Cooper called the police, telling investigators his wife had gone out for a jog and never returned.

Three years later, he was found guilty in what has since become the longest non-capital trial in the history of Wake County.

The couple had moved to the area in 2001 after being married in Calgary.

According to court documents, the Coopers’ relationship had become strained in the time leading up to Nancy’s murder.

The couple had an argument at a party the night before she went missing.

A Dateline documentary revealed the final straw in their relationship was an extramarital affair between Bradley and Nancy’s best friend.

Nancy filed for separation and attempted to take her daughters back to Canada, when her husband found their passports and hid them.

The key piece of evidence was a computer belonging to Bradley, where homicide detectives found a Google map on his hard drive.

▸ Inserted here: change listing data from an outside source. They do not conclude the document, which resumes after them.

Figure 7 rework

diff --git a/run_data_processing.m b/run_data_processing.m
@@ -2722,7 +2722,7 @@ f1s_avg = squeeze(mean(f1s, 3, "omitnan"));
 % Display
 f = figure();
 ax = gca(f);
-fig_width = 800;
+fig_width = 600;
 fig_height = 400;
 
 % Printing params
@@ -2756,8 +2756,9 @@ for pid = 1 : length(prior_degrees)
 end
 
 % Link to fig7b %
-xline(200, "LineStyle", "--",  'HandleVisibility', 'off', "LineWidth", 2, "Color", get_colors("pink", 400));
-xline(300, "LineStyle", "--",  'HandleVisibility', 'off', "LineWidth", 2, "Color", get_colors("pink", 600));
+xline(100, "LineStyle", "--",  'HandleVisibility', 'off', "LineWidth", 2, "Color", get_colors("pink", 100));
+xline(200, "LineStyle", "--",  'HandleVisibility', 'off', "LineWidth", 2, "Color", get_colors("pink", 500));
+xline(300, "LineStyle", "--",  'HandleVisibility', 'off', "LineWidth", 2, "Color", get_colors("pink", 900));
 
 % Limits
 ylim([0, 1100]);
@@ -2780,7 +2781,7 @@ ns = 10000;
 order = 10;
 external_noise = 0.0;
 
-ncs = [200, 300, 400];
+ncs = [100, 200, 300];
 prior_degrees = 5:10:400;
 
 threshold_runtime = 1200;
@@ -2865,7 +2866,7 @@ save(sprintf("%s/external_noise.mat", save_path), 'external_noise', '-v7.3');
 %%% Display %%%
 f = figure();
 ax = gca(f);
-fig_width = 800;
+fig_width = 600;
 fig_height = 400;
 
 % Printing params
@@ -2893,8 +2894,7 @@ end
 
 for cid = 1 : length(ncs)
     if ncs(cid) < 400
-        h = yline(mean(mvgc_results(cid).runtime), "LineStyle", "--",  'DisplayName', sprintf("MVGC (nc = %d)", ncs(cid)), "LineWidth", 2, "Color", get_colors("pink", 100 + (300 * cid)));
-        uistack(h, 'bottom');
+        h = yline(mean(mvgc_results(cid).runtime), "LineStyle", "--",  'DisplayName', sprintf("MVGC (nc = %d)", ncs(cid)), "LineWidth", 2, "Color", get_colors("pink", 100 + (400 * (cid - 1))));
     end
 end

It highlighted the subdivision and exact location as to where his wife had been found.

Police charged him with murder three months later.

Defence lawyers argued the map had been planted, his computer had been tampered with and they had witnesses ready to testify to that fact.

The presiding judge threw out their testimony, something two appellate court judges has since ruled “flawed.”

In the appeal, Cooper’s attorney argued the trial court’s ruling was an “abuse of discretion” and deprived their client of his right to mount a defence.

Wake County’s District Attorney Colon Willoughby Jr. tells 660News, he was surprised and disappointed by the decision.

“I thought the State had presented a good case and I thought the evidence of guilt was overwhelming and I thought if there were any errors, they were harmless errors and that the conviction should stand,” he says.

Willoughby believes Cooper was given a fair trial and this order is unwarranted.

It’s unclear how long this new trial will last; he says that partially depends on whether they seek a review by the U.S. Supreme Court.

“If not, then the case will come back for a new trial and that may take a period of months or even years depending on whether or not the same lawyers are appointed for him or whether he gets new lawyers,” he explains.

The District Attorney expects that decision will be made in the coming days.

Willoughby says the prosecutor who originally tried the case has been in touch with Nancy Cooper’s parents in Edmonton but declined to comment on their conversation.

“Periodically we have cases in which the Court of Appeals says the defendant is entitled to a new trial, that’s not an abnormality; that happens from time to time,” he says. “This one just happened to be a longer, more complex trial than usual.”